Ah, I’m guessing that this is a mip-mapping issue (especially as disabling filtering helps): in short, the mip-maps include some grey in those areas due to downscaling.
One potential solution might, I think at least, be to extend the colour of the skybox a little further into the dark region than it already goes; this should result in the mip-map not reaching the dark area, if taken far enough.
Extend the image so that there is no black or transparent area.
Use 6 separate textures, one for each face.
Use a cube map - a real cube map, not a single texture with a big in it. This means splitting up into 6 separate images and loading it via loadCubeMap. The faces need to be in a particular order and orientation for this.
This is not suitable, since there is a side effect in the form of the difference of neighboring pixels. Alternatively, I can copy the pixel line to the other side if I need a static skybox, however I want to generate it with a shader.
This is too many passes for the shader.
Here again the same problem. For some reason it seemed to me on the contrary that a real cubic map should be whole. The engine should provide links to the faces after processing under the hood.

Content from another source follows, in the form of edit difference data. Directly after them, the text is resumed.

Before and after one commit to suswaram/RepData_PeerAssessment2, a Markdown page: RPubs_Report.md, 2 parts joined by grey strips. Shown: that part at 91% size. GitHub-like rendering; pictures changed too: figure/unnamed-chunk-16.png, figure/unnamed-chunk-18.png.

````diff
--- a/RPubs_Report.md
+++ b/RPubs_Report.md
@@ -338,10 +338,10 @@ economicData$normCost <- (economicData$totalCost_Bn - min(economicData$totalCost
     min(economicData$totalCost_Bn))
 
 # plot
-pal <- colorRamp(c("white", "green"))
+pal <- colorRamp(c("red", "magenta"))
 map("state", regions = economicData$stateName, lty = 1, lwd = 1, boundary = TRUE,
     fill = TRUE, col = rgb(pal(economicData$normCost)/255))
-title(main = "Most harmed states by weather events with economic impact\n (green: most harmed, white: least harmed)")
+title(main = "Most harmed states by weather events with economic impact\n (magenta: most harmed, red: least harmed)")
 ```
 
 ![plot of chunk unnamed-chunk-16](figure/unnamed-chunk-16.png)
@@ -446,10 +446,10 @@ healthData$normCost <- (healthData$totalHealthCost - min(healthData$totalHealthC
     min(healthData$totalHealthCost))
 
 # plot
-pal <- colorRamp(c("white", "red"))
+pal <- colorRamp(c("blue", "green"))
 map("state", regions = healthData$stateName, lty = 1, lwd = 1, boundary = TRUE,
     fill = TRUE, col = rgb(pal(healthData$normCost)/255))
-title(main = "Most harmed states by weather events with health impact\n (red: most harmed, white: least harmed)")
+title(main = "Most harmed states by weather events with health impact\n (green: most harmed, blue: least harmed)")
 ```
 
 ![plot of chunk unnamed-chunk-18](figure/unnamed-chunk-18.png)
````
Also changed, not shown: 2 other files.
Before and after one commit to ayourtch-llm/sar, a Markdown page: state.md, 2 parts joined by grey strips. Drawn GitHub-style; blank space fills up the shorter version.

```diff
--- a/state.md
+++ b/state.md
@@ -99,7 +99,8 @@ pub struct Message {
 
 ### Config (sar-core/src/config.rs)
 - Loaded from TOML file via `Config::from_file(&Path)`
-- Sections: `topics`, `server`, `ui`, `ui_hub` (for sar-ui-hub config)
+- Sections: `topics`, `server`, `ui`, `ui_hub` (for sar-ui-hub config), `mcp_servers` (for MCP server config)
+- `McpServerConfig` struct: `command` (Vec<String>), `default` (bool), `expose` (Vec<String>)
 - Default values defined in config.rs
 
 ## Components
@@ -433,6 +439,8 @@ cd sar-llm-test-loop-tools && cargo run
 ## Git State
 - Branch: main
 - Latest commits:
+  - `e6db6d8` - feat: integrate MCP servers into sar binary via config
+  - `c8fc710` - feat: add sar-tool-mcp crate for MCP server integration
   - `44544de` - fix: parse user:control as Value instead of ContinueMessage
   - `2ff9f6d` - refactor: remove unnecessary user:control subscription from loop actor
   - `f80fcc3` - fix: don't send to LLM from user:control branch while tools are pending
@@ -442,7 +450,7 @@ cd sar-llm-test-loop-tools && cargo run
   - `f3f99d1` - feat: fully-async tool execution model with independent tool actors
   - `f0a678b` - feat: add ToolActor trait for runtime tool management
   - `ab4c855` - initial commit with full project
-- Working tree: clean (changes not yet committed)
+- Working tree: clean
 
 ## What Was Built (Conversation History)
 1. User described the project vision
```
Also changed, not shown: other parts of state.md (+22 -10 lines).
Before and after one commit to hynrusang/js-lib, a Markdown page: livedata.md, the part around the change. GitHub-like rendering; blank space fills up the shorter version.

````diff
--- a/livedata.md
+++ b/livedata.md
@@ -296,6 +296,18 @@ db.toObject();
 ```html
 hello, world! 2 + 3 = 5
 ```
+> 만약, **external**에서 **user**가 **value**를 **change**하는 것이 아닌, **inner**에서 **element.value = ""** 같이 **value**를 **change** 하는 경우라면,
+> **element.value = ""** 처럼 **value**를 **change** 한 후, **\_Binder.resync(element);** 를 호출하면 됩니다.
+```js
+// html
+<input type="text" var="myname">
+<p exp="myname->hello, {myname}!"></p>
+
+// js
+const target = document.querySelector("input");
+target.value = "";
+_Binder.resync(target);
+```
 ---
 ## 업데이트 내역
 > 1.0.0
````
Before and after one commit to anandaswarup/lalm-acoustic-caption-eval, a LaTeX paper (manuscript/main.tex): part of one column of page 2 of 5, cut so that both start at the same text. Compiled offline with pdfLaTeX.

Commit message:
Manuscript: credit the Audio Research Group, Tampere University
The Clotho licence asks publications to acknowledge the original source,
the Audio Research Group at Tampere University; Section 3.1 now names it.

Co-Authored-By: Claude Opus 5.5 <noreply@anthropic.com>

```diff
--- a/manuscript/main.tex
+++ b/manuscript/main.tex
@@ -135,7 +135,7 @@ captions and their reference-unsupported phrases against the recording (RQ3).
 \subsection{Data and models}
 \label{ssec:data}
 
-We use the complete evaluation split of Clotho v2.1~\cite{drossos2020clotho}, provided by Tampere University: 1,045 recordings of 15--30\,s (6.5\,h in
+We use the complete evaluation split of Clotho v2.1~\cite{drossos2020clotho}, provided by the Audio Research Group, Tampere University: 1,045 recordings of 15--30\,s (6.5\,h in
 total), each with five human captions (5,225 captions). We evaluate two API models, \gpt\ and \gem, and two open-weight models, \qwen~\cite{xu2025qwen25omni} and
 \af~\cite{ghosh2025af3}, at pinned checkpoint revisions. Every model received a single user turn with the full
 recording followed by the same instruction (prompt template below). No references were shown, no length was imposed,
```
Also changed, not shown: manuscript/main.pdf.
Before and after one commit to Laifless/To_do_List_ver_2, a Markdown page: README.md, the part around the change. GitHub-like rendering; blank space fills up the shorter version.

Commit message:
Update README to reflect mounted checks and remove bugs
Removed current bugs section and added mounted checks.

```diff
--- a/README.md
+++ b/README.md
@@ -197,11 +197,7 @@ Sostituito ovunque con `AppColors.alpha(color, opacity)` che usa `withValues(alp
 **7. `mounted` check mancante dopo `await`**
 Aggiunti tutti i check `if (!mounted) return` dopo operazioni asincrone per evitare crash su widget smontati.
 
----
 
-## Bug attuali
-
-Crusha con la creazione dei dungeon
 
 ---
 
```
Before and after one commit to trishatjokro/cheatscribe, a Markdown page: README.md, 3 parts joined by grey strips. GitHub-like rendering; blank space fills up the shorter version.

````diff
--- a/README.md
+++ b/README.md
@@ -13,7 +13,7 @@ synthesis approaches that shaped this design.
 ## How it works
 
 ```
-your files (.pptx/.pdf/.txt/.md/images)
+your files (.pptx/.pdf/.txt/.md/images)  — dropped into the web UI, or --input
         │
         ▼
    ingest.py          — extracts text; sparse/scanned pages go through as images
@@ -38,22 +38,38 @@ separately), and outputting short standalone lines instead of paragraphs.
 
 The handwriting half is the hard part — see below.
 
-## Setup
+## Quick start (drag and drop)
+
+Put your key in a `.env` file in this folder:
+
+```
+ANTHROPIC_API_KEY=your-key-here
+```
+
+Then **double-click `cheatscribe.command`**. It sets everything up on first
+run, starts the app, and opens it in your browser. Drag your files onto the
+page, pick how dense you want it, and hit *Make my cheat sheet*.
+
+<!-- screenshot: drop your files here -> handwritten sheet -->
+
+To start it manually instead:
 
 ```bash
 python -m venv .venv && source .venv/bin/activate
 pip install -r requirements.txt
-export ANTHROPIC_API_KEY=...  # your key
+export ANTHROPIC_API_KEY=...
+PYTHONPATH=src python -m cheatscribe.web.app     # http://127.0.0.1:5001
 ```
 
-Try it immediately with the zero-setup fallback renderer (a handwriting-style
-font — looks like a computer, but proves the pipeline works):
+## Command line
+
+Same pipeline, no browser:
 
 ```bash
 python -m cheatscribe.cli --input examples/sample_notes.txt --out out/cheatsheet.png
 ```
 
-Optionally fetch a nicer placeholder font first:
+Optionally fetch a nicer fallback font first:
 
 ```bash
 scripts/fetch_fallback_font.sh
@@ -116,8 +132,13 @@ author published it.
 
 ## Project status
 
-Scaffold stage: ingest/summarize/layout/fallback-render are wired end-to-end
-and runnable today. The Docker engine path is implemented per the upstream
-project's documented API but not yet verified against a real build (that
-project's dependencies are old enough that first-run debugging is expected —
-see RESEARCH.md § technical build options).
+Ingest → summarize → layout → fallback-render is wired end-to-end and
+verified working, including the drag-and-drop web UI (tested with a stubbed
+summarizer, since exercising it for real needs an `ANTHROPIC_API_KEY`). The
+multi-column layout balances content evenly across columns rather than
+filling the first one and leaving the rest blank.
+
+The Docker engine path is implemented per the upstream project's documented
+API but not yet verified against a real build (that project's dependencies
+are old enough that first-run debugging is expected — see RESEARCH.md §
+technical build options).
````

As for generating with the help of the GPU, I don’t need to render the entire size, it’s enough for me to drop the bottom part and draw the sides in half. And for these purposes, one texture is very well suited, in fact, calls to shader programs are reduced.
I am not sure what you mean by this, but the only way to get “perfect” filtering at edges (except using a different projection, which will have more distortion) is to use a cube map texture, because the GPU then has access to all 6 faces and knows how to sample pixels across face boundaries.